Table of Contents

We’re in the process of updating the documentation for Zotero 5.0. Some documentation may be outdated in the meantime. Thanks for your understanding.





By default, the user interface (UI) of Zotero (the labels of menu items, tabs, etc.) is displayed in the same language as Firefox. For example, if you download and install the French version of Firefox, your Zotero UI will automatically appear in French. If translations for a language are not available, Zotero's UI will default to US English.

To change the language of the Zotero UI, you can either use the Quick Locale Switcher Firefox add-on (see below), or follow these instructions:

Changing the value of general.useragent.locale also affects the Firefox UI, Firefox add-ons, and websites that adapt their content based on the Firefox locale.


The Quick Locale Switcher Firefox add-on makes it easier to change the value of general.useragent.locale. After installation of the add-on (and restarting Firefox), go to the Quick Locale Switcher Options window, and check the “User Interface Language (general.useragent.locale preference)” checkbox. You can now use the popup menu of the Quick Locale Switcher to switch the Firefox locale (although you still have to restart Firefox after changing the locale). If it has no effect, you may need to change the intl.locale.matchOS preference (see above).


In Zotero Standalone, the interface language defaults to matching the operating system's language.

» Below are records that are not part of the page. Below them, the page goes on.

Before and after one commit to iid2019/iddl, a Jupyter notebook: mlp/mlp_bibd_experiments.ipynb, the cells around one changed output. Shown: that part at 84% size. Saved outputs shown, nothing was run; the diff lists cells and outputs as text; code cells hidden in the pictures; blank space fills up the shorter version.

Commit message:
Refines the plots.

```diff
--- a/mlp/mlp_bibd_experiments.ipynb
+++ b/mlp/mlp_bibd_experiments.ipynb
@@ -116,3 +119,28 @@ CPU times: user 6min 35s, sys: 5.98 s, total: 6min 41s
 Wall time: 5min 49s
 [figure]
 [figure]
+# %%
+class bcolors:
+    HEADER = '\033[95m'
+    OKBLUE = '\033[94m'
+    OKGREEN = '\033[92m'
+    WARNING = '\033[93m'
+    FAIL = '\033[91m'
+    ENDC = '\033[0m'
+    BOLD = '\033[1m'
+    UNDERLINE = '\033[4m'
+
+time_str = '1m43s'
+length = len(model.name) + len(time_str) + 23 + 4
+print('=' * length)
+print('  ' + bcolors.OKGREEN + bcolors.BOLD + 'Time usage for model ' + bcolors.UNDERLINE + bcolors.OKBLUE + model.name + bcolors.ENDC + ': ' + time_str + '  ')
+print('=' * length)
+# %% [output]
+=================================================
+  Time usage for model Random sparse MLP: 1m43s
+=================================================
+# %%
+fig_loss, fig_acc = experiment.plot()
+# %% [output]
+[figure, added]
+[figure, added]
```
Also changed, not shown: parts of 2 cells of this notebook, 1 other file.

To override this and use English instead of the operating system's language, open Preferences→Advanced→Open about:config), and set intl.locale.matchOS to false. Then restart Zotero.


To keep your Zotero UI in one language, but use another language for the citations and bibliographies created by Zotero, follow these steps:

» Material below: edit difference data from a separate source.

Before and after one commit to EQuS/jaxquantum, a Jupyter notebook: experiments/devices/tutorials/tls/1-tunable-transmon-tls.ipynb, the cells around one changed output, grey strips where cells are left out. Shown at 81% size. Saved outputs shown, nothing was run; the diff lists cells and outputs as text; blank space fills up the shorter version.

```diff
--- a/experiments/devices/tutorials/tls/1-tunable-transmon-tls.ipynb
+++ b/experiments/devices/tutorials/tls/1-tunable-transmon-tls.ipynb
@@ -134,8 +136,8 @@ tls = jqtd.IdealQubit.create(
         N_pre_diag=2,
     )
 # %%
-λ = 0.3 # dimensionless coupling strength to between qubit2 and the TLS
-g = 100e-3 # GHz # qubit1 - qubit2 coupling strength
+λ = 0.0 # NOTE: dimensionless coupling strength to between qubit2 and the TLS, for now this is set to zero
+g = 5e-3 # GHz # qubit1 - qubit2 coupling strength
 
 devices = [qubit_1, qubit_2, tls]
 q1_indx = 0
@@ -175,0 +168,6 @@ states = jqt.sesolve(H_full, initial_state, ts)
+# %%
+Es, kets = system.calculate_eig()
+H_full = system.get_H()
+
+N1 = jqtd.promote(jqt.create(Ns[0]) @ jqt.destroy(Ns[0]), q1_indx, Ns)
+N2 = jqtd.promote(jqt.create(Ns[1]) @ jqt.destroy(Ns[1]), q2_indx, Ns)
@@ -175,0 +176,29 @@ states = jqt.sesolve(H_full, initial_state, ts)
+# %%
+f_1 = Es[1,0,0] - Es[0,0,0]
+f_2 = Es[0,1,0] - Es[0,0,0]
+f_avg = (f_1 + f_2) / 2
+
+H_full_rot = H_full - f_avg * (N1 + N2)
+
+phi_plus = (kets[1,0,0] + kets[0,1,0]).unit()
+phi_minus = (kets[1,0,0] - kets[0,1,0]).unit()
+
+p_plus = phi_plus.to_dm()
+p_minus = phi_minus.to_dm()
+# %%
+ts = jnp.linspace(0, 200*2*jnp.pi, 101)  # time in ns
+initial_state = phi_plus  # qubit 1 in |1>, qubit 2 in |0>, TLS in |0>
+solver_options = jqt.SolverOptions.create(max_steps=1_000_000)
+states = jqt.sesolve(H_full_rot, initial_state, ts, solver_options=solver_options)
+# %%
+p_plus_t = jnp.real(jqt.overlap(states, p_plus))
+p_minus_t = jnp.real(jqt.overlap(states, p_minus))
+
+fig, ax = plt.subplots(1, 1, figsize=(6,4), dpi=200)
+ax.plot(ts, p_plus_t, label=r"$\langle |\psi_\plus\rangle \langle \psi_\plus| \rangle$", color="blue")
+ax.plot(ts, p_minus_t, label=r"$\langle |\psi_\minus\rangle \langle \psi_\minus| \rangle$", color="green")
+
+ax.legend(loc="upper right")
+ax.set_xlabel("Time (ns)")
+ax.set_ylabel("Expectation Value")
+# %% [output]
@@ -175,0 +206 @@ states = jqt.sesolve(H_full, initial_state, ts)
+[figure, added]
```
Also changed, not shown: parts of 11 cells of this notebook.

You can report mistakes in Zotero's translations in the Zotero forums. If you would like to make larger contributions (like translating the Zotero client into an as of yet unsupported language), see the developer's instructions for localization.


Multilingual Zotero is an experiment version of Zotero that allows you to store transliterations and translations of names, titles and other fields, and create citations and bibliographies that show this information (e.g. “Soseki, Wagahai ha neko de aru [I am a cat] (1905-06)”).

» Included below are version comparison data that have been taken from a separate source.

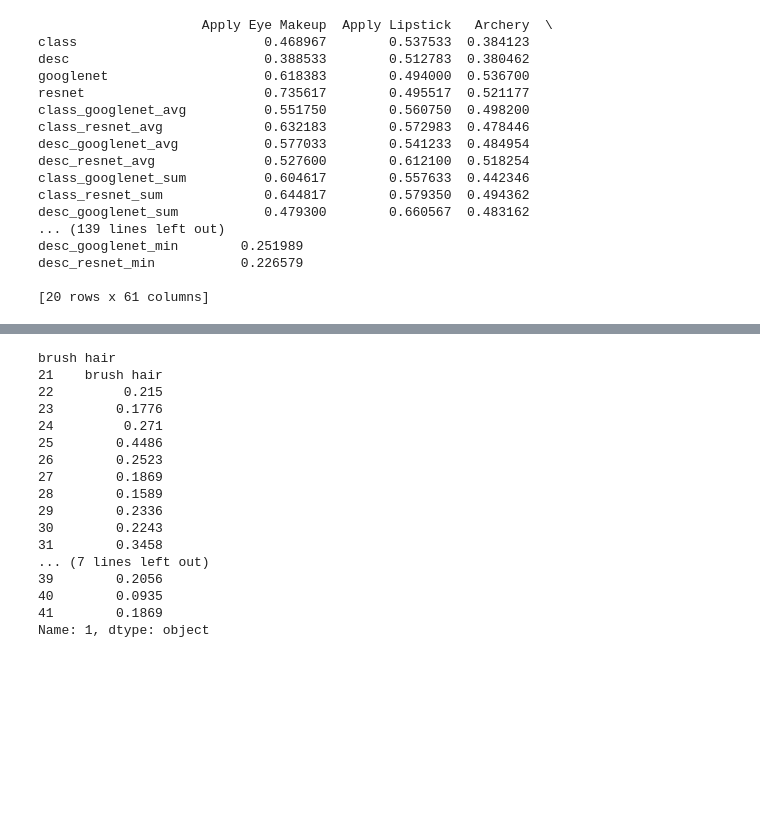
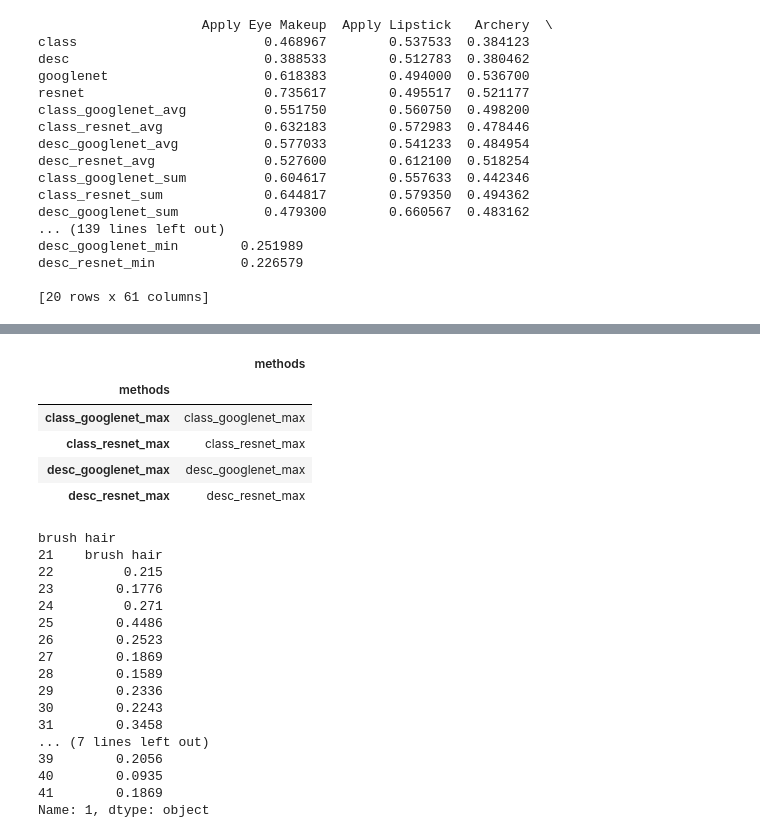
Before and after one commit to 0xMarsRover/kg_gnn_gan, a Jupyter notebook: check_class_level_results.ipynb, the cells around one changed output, grey strips where cells are left out. Cells and saved outputs as stored; diff of their text form; code cells hidden in the pictures; blank space fills up the shorter version.

```diff
--- a/check_class_level_results.ipynb
+++ b/check_class_level_results.ipynb
@@ -396,3 +417,12 @@ desc_resnet_min           0.226579
+# %%
+df_max.iloc[:1]
+# %% [output]
+|  | methods |
+| methods |  |
+| class_googlenet_max | class_googlenet_max |
+| class_resnet_max | class_resnet_max |
+| desc_googlenet_max | desc_googlenet_max |
+| desc_resnet_max | desc_resnet_max |
 # %%
 import pandas as pd
 dataset = 'hmdb51'
```
Also changed, not shown: parts of 3 cells of this notebook.
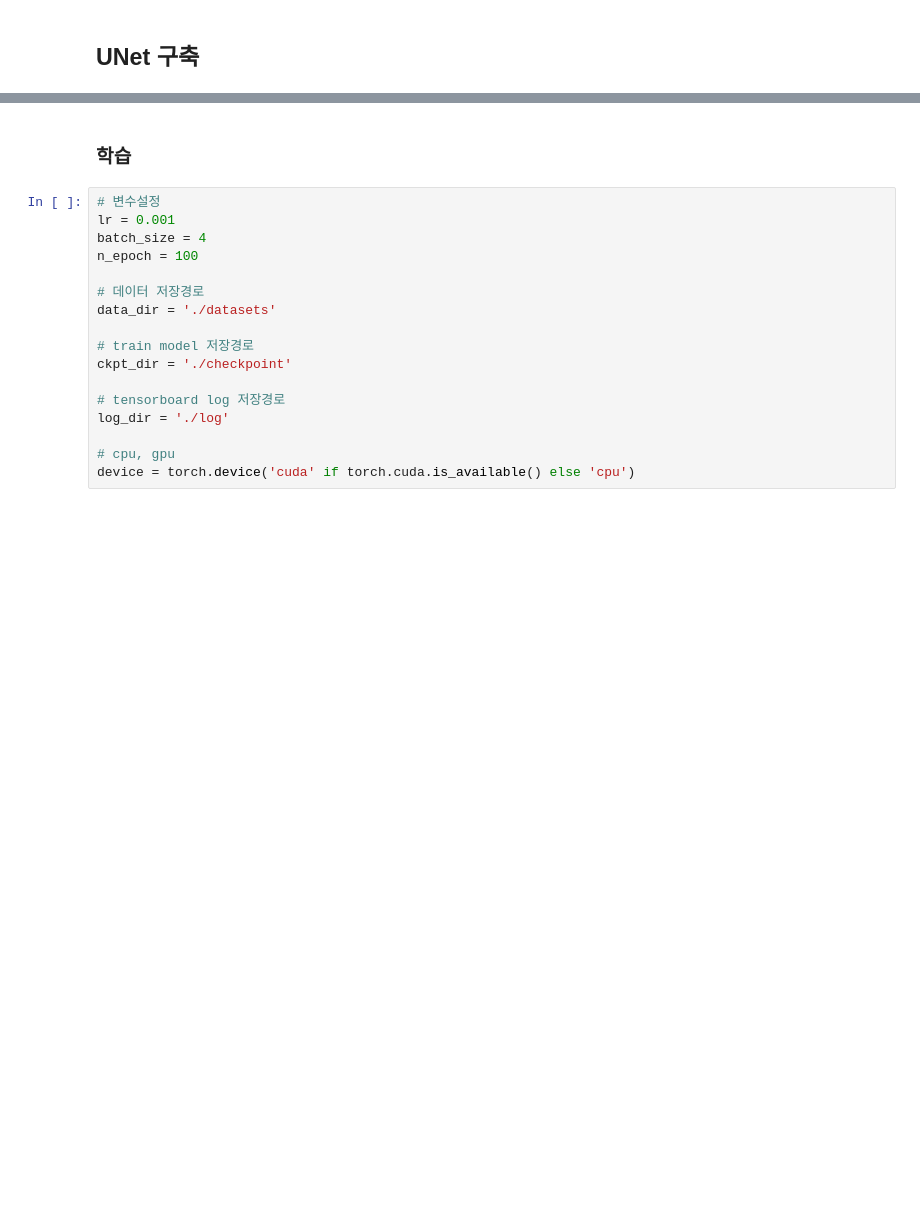
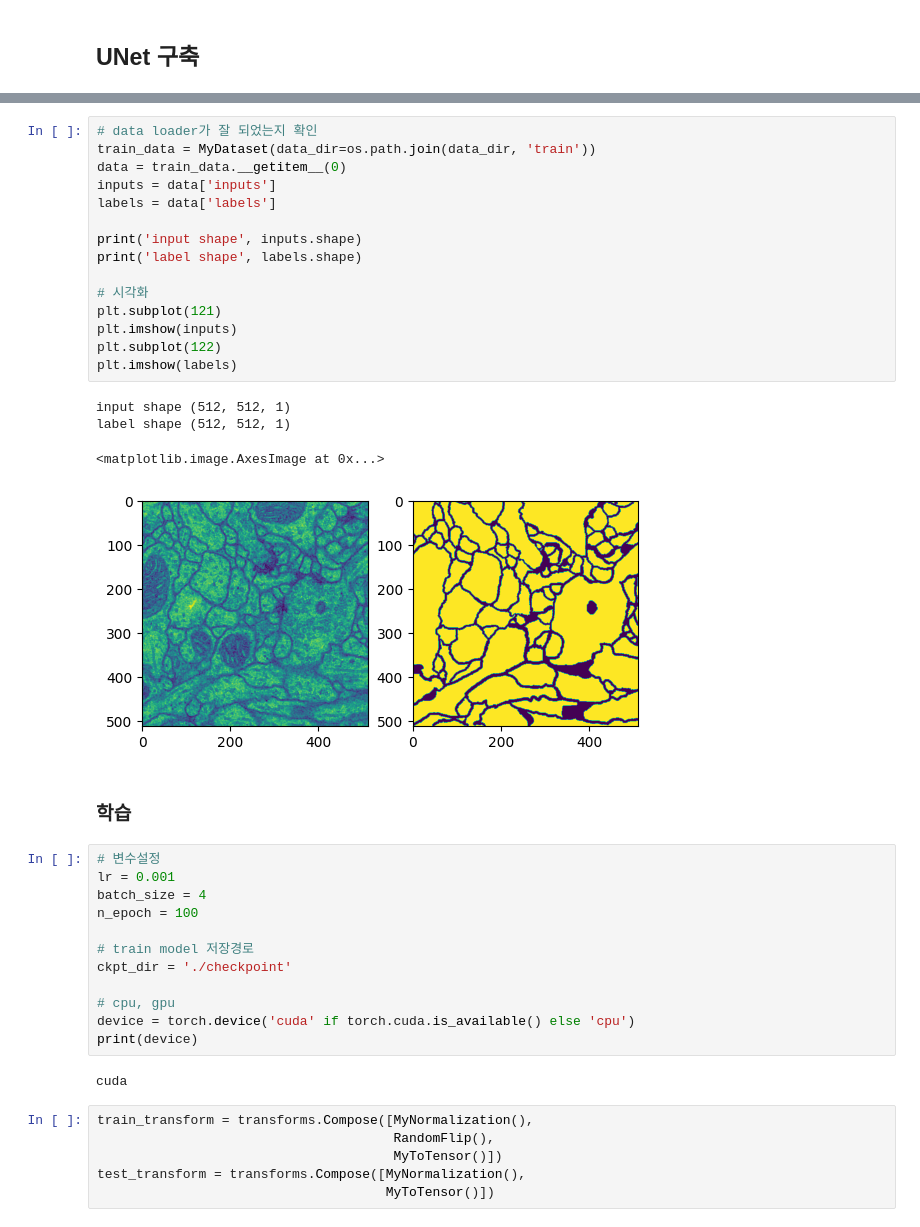
Before and after one commit to Sona0817/study, a Jupyter notebook: 05_논문리뷰/UNet/UNet_code.ipynb, the cells around one changed output, grey strips where cells are left out. Cells and saved outputs as stored; diff of their text form; blank space fills up the shorter version.

```diff
--- a/05_논문리뷰/UNet/UNet_code.ipynb
+++ b/05_논문리뷰/UNet/UNet_code.ipynb
@@ -143,3 +346,23 @@ NotImplementedError: Module [UNet] is missing the required "forward" function
+# %%
+# data loader가 잘 되었는지 확인
+train_data = MyDataset(data_dir=os.path.join(data_dir, 'train'))
+data = train_data.__getitem__(0)
+inputs = data['inputs']
+labels = data['labels']
+
+print('input shape', inputs.shape)
+print('label shape', labels.shape)
+
+# 시각화
+plt.subplot(121)
+plt.imshow(inputs)
+plt.subplot(122)
+plt.imshow(labels)
+# %% [output]
+input shape (512, 512, 1)
+label shape (512, 512, 1)
+<matplotlib.image.AxesImage at 0x...>
+[figure, added]
 # %% [markdown]
 ### 학습
 # %%
@@ -148,14 +371,17 @@ lr = 0.001
 batch_size = 4
 n_epoch = 100
 
-# 데이터 저장경로
-data_dir = './datasets'
-
 # train model 저장경로
 ckpt_dir = './checkpoint'
 
-# tensorboard log 저장경로
-log_dir = './log'
-
 # cpu, gpu
 device = torch.device('cuda' if torch.cuda.is_available() else 'cpu')
+print(device)
+# %% [output]
+cuda
+# %%
+train_transform = transforms.Compose([MyNormalization(),
+                                      RandomFlip(),
+                                      MyToTensor()])
+test_transform = transforms.Compose([MyNormalization(),
+                                     MyToTensor()])
```
Also changed, not shown: parts of 32 cells of this notebook.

Multilingual Zotero is developed by Frank Bennett, a Zotero user. If you would like to try out multilingual Zotero, read the project webpage and Zotero blog announcement.